In Quiet, Susan Cain argues that we dramatically undervalue introverts and shows how much we lose in doing so. She charts the rise of the Extrovert Ideal throughout the twentieth century and explores how deeply it has come to permeate our culture. She also introduces us to successful introverts—from a witty, high-octane public speaker who recharges in solitude after his talks, to a record-breaking salesman who quietly taps into the power of questions. Passionately argued, superbly researched, and filled with indelible stories of real people, Quiet has the power to permanently change how we see introverts and, equally important, how they see themselves.
When Breath Becomes Air by Paul Kalanithi
I read this book four or five years ago and absolutely loved it. I think it might be too short and perhaps too sad for the club at this time, but I strongly encourage any of you to read it. I’ll include it in the poll just in case. 🙂
For readers of Atul Gawande, Andrew Solomon, and Anne Lamott, a profoundly moving, exquisitely observed memoir by a young neurosurgeon faced with a terminal cancer diagnosis who attempts to answer the question ‘What makes a life worth living?’
At the age of thirty-six, on the verge of completing a decade’s worth of training as a neurosurgeon, Paul Kalanithi was diagnosed with stage IV lung cancer. One day he was a doctor treating the dying, and the next he was a patient struggling to live. And just like that, the future he and his wife had imagined evaporated. When Breath Becomes Air chronicles Kalanithi’s transformation from a naïve medical student “possessed,” as he wrote, “by the question of what, given that all organisms die, makes a virtuous and meaningful life” into a neurosurgeon at Stanford working in the brain, the most critical place for human identity, and finally into a patient and new father confronting his own mortality.

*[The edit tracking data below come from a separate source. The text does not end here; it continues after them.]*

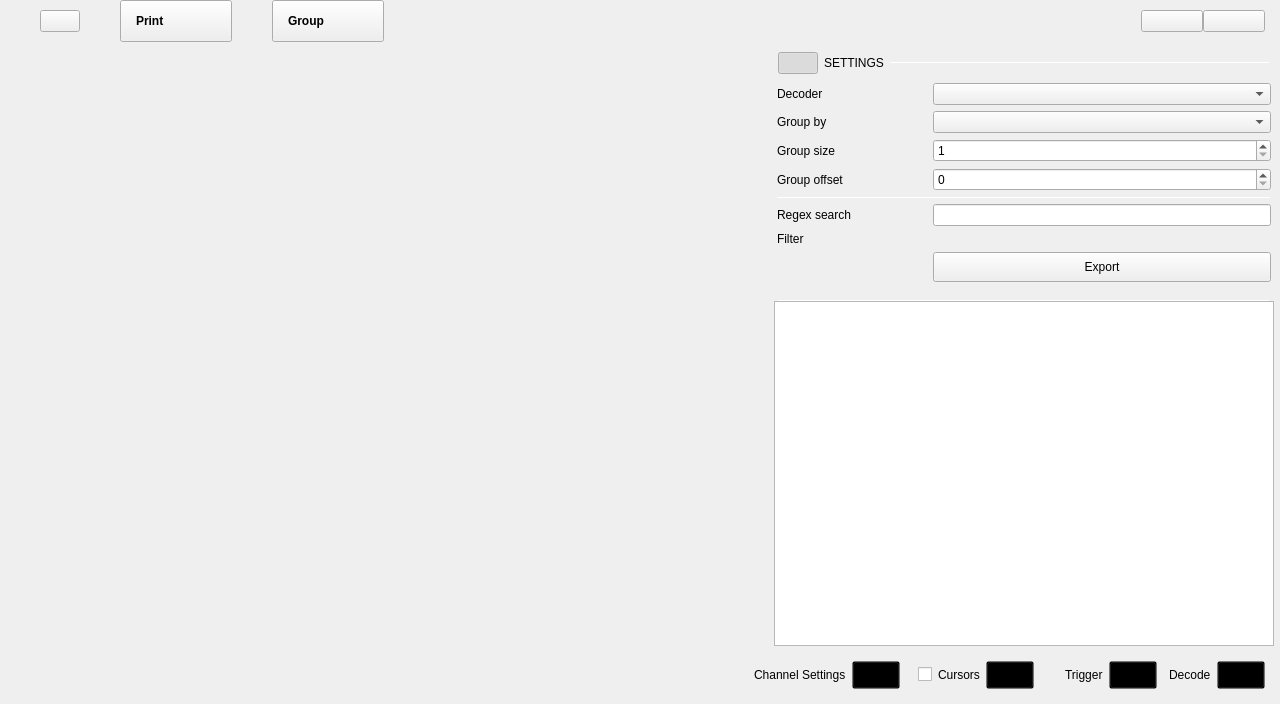
Qt form plugins/m2k/ui/logic_analyzer.ui (analogdevicesinc/scopy) before a commit.
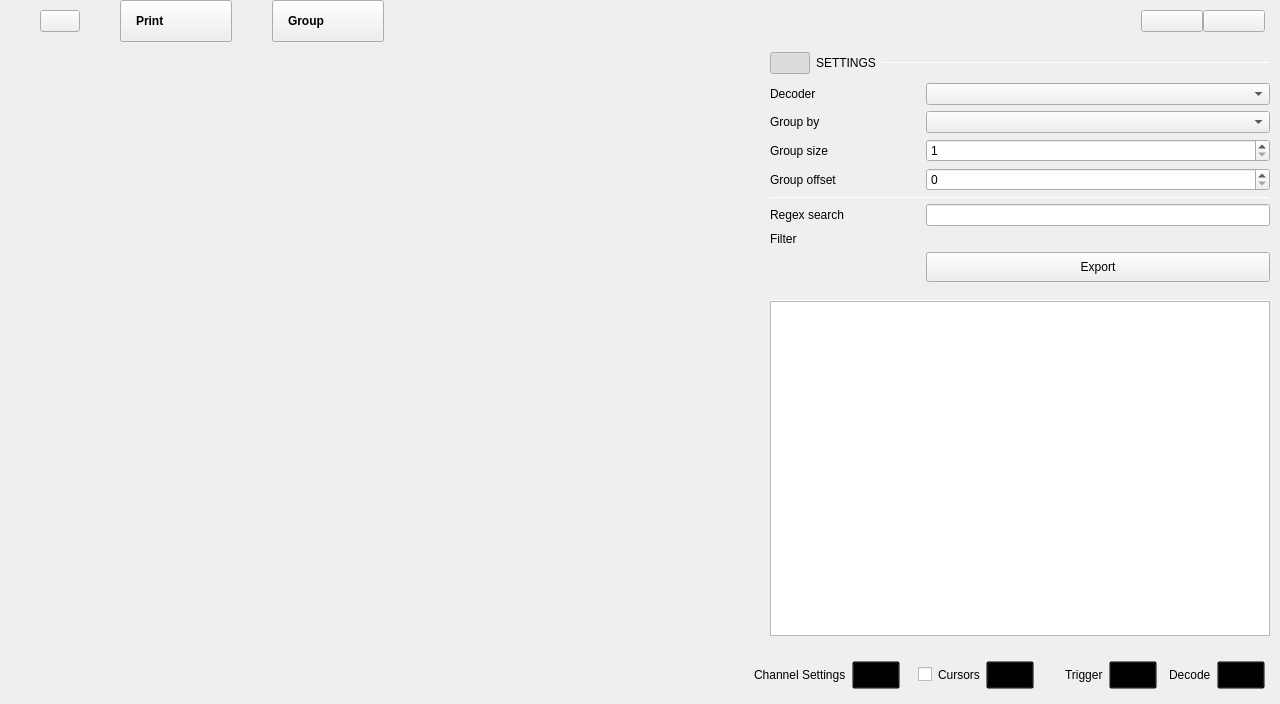
The same form after that commit. The open tabs and pages were chosen to show the change. Icons and pictures are not drawn. Custom widgets are drawn as their Qt base class.

Commit message: m2k/ui: Removed right menu unnecessary margins for all instruments.

Diff of the .ui file:
```diff
--- a/plugins/m2k/ui/logic_analyzer.ui
+++ b/plugins/m2k/ui/logic_analyzer.ui
@@ -1802,16 +1802,16 @@
                   <number>0</number>
                  </property>
                  <property name="leftMargin">
-                  <number>0</number>
+                  <number>10</number>
                  </property>
                  <property name="topMargin">
                   <number>10</number>
                  </property>
                  <property name="rightMargin">
-                  <number>0</number>
+                  <number>10</number>
                  </property>
                  <property name="bottomMargin">
-                  <number>0</number>
+                  <number>10</number>
                  </property>
                  <item>
                   <layout class="QVBoxLayout" name="wDecoderSettingsContainer">
@@ -1833,10 +1833,10 @@
                       <number>6</number>
                      </property>
                      <property name="leftMargin">
-                      <number>10</number>
+                      <number>0</number>
                      </property>
                      <property name="rightMargin">
-                      <number>10</number>
+                      <number>0</number>
                      </property>
                      <item>
                       <widget class="QPushButton" name="btnCollapseSettings">
@@ -1912,6 +1912,12 @@
                       <property name="sizeConstraint">
                        <enum>QLayout::SetMinimumSize</enum>
                       </property>
+                      <property name="leftMargin">
+                       <number>0</number>
+                      </property>
+                      <property name="rightMargin">
+                       <number>0</number>
+                      </property>
                       <property name="bottomMargin">
                        <number>2</number>
                       </property>
@@ -2123,13 +2129,13 @@
                     <number>2</number>
                    </property>
                    <property name="leftMargin">
-                    <number>10</number>
+                    <number>0</number>
                    </property>
                    <property name="topMargin">
                     <number>0</number>
                    </property>
                    <property name="rightMargin">
-                    <number>10</number>
+                    <number>0</number>
                    </property>
                    <property name="bottomMargin">
                     <number>0</number>
@@ -2171,10 +2177,10 @@
                     <number>0</number>
                    </property>
                    <property name="leftMargin">
-                    <number>6</number>
+                    <number>0</number>
                    </property>
                    <property name="rightMargin">
-                    <number>6</number>
+                    <number>0</number>
                    </property>
                    <item>
                     <widget class="scopy::m2k::logic::DecoderTable" name="decoderTableView">
```
Left out of the diff: 46 changed lines with no effect on the pictures. The commit also changes 12 other files.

What makes life worth living in the face of death? What do you do when the future, no longer a ladder toward your goals in life, flattens out into a perpetual present? What does it mean to have a child, to nurture a new life as another fades away? These are some of the questions Kalanithi wrestles with in this profoundly moving, exquisitely observed memoir.
Paul Kalanithi died in March 2015, while working on this book, yet his words live on as a guide and a gift to us all. “I began to realize that coming face to face with my own mortality, in a sense, had changed nothing and everything,” he wrote. “Seven words from Samuel Beckett began to repeat in my head: ‘I can’t go on. I’ll go on.'” When Breath Becomes Air is an unforgettable, life-affirming reflection on the challenge of facing death and on the relationship between doctor and patient, from a brilliant writer who became both.
What shall we read next? (pick two)
- Thinking, Fast and Slow by Daniel Kahneman (35%, 6 Votes)
- Quiet by Susan Cain (29%, 5 Votes)
- Underland by Robert Macfarlane (24%, 4 Votes)
- The Man Who Mistook His Wife for a Hat by Oliver Sacks (6%, 1 Votes)
- When Breath Becomes Air by Paul Kalanithi (6%, 1 Votes)
Total Voters: 9